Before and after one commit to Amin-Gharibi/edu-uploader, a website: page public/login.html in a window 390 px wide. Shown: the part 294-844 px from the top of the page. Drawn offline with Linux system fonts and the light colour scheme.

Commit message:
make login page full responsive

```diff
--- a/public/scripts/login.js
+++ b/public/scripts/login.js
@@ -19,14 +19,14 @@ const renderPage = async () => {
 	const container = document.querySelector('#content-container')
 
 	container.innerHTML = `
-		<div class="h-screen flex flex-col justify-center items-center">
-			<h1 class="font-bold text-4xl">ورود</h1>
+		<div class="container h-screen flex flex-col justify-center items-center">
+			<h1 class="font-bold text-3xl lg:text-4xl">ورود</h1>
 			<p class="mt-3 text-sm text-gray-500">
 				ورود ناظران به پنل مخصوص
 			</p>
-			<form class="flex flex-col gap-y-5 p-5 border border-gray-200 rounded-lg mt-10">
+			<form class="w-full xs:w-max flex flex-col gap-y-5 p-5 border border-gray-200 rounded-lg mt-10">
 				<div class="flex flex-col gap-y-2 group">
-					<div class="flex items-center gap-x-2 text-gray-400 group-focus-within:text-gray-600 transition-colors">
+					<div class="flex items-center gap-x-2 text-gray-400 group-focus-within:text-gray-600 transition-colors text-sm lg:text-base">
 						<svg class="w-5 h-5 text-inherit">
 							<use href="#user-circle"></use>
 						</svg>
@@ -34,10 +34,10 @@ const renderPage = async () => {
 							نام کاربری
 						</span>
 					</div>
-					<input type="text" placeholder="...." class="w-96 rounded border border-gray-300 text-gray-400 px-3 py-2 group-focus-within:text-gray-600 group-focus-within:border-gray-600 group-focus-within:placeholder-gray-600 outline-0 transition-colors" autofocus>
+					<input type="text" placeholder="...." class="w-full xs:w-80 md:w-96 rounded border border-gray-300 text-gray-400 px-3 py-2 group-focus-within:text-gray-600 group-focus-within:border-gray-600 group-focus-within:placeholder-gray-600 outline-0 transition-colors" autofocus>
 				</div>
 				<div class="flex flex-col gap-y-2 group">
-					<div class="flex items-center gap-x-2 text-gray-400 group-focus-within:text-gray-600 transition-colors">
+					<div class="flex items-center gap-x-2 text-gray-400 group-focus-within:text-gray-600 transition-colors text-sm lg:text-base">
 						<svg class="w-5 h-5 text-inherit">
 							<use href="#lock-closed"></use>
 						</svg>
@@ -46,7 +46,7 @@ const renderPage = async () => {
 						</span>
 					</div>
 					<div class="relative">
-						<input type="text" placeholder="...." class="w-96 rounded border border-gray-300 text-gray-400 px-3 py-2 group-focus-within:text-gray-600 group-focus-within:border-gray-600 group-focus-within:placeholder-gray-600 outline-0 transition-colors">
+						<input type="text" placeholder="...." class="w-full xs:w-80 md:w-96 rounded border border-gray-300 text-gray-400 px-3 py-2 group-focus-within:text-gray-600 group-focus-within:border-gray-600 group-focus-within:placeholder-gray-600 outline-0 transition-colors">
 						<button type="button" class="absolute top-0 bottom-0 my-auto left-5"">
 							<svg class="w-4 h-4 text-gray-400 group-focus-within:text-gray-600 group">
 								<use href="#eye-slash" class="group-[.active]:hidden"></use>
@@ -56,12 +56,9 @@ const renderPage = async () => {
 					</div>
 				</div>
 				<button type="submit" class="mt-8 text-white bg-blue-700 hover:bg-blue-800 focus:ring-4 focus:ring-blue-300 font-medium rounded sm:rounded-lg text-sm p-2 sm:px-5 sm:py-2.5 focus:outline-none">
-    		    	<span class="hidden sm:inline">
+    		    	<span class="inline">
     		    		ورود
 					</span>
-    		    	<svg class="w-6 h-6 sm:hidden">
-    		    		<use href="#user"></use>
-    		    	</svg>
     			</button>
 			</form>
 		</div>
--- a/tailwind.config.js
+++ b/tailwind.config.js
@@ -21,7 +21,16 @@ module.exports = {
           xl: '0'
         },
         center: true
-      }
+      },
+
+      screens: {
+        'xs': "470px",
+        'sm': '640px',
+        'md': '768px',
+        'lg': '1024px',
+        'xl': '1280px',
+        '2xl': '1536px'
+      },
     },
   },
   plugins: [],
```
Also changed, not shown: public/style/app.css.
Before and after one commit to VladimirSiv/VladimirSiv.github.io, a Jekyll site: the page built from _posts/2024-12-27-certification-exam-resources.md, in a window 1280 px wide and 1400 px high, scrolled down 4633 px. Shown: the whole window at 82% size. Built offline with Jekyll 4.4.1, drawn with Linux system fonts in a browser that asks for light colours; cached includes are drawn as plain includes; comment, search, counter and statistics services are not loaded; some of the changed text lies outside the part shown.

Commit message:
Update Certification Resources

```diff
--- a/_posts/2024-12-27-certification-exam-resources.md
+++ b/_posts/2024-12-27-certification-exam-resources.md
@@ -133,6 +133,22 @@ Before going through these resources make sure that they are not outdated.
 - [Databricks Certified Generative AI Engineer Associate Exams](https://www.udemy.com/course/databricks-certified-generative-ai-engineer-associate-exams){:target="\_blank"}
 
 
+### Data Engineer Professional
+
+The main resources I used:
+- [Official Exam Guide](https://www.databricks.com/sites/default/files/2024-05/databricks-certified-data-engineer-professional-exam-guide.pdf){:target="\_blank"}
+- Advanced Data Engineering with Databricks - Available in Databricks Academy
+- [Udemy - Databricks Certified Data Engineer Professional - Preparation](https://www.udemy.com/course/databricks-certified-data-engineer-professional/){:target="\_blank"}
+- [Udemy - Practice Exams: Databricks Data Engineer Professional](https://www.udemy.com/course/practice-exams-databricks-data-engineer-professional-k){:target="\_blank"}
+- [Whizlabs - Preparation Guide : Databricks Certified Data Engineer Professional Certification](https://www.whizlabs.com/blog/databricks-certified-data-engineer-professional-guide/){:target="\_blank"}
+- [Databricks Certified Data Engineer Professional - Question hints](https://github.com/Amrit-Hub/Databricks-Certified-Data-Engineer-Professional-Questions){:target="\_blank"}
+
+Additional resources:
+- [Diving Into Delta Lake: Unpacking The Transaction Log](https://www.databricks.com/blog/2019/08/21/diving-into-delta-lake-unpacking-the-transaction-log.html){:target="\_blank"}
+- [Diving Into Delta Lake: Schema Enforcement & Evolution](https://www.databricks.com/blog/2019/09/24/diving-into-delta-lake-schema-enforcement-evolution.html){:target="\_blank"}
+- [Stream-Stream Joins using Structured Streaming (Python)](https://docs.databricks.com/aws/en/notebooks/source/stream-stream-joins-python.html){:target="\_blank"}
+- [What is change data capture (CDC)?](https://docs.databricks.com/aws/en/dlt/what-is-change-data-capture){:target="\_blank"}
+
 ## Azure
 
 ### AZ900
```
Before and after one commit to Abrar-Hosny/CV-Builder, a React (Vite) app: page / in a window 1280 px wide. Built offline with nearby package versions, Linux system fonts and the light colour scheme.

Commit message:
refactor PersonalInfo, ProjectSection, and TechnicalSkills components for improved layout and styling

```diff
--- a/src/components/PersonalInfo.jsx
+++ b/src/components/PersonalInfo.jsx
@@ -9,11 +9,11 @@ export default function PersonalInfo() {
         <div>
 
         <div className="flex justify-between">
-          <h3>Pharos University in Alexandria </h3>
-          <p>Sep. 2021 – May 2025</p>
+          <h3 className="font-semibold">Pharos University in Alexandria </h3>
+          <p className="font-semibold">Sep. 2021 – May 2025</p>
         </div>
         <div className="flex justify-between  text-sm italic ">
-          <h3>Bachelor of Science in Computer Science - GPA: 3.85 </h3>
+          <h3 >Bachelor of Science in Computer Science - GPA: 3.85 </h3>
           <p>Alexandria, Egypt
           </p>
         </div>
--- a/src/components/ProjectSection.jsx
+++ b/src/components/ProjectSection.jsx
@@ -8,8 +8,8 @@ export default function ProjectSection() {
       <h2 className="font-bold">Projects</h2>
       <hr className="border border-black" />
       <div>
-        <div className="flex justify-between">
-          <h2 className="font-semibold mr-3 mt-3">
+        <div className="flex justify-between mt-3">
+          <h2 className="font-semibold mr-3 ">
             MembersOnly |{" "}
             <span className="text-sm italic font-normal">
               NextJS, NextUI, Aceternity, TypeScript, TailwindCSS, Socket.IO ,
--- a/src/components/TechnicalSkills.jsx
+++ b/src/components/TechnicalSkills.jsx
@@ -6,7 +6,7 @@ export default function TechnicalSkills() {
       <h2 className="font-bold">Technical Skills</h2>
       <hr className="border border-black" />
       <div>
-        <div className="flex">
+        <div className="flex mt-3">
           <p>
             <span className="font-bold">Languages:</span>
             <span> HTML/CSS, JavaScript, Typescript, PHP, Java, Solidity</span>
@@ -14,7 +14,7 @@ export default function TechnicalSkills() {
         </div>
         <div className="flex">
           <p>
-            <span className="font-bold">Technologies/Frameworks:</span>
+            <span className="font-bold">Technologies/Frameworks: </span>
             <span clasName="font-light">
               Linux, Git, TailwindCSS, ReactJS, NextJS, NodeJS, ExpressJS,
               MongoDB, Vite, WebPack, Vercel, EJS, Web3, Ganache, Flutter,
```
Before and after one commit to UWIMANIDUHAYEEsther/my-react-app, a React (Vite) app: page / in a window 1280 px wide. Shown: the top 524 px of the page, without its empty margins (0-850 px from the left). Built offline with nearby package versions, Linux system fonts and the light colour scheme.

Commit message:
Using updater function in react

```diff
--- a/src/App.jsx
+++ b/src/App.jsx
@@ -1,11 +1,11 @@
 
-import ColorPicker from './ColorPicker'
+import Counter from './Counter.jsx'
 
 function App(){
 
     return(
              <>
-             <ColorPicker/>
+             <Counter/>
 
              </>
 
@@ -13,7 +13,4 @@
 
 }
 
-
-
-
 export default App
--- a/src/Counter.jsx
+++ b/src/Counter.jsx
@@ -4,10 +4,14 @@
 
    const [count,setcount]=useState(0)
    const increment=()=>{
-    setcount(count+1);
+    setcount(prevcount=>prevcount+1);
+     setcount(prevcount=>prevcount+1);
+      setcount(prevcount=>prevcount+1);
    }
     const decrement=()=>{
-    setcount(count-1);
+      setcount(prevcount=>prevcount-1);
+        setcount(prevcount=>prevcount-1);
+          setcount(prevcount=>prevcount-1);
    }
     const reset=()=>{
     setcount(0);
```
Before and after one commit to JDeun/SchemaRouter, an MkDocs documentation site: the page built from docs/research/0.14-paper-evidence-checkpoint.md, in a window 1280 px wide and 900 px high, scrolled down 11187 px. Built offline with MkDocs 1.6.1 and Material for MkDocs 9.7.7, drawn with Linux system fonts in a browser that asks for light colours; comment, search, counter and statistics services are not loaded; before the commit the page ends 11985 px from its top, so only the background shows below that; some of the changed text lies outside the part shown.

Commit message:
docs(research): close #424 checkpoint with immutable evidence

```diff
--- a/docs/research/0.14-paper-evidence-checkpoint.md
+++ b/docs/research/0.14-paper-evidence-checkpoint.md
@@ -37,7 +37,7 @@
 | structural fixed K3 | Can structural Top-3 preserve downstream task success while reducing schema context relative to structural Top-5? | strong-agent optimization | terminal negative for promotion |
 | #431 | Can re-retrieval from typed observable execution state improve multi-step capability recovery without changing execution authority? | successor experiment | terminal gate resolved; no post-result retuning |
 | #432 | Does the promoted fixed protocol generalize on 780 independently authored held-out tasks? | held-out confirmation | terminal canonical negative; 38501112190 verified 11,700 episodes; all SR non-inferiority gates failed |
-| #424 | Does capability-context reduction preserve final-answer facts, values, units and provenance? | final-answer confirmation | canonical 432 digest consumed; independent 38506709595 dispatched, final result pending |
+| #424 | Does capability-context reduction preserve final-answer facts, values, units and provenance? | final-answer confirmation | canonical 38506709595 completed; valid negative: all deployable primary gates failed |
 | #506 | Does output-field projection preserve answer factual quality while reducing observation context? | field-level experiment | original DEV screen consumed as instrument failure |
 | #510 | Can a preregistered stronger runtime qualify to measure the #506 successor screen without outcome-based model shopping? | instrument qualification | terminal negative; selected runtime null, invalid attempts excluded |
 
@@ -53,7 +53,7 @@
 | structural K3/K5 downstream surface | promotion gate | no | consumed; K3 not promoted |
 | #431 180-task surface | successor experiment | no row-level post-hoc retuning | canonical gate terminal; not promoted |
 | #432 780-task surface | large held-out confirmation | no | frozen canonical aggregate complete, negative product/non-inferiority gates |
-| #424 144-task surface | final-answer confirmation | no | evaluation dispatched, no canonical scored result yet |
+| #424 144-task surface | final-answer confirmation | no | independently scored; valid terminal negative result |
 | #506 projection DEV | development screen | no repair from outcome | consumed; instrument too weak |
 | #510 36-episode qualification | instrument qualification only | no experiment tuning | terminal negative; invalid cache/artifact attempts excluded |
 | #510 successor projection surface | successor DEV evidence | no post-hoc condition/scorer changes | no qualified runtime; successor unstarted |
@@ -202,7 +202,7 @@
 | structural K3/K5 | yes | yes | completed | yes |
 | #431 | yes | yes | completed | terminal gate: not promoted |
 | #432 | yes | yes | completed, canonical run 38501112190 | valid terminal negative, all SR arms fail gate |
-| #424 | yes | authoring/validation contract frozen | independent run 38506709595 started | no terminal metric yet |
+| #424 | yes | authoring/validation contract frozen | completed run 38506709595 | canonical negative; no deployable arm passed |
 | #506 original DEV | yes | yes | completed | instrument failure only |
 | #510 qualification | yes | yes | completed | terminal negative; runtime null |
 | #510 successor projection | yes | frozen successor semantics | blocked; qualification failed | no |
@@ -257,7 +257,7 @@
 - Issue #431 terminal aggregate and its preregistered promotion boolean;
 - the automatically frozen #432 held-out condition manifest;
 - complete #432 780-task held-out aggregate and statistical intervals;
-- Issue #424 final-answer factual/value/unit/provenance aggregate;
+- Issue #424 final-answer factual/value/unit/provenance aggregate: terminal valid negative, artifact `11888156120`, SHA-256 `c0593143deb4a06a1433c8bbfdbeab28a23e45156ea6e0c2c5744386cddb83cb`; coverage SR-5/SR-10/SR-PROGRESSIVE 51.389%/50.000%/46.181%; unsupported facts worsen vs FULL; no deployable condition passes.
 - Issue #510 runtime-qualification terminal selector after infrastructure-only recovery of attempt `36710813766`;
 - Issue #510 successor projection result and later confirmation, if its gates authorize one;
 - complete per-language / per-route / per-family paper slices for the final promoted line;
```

## [TASK STATEMENT]
For each line of the entries that includes "research", show that line.

## [REPLY TO THE TASK]
Before and after one commit to JDeun/SchemaRouter, an MkDocs documentation site: the page built from docs/research/0.14-paper-evidence-checkpoint.md, in a window 1280 px wide and 900 px high, scrolled down 11187 px. Built offline with MkDocs 1.6.1 and Material for MkDocs 9.7.7, drawn with Linux system fonts in a browser that asks for light colours; comment, search, counter and statistics services are not loaded; before the commit the page ends 11985 px from its top, so only the background shows below that; some of the changed text lies outside the part shown.
docs(research): close #424 checkpoint with immutable evidence
--- a/docs/research/0.14-paper-evidence-checkpoint.md
+++ b/docs/research/0.14-paper-evidence-checkpoint.md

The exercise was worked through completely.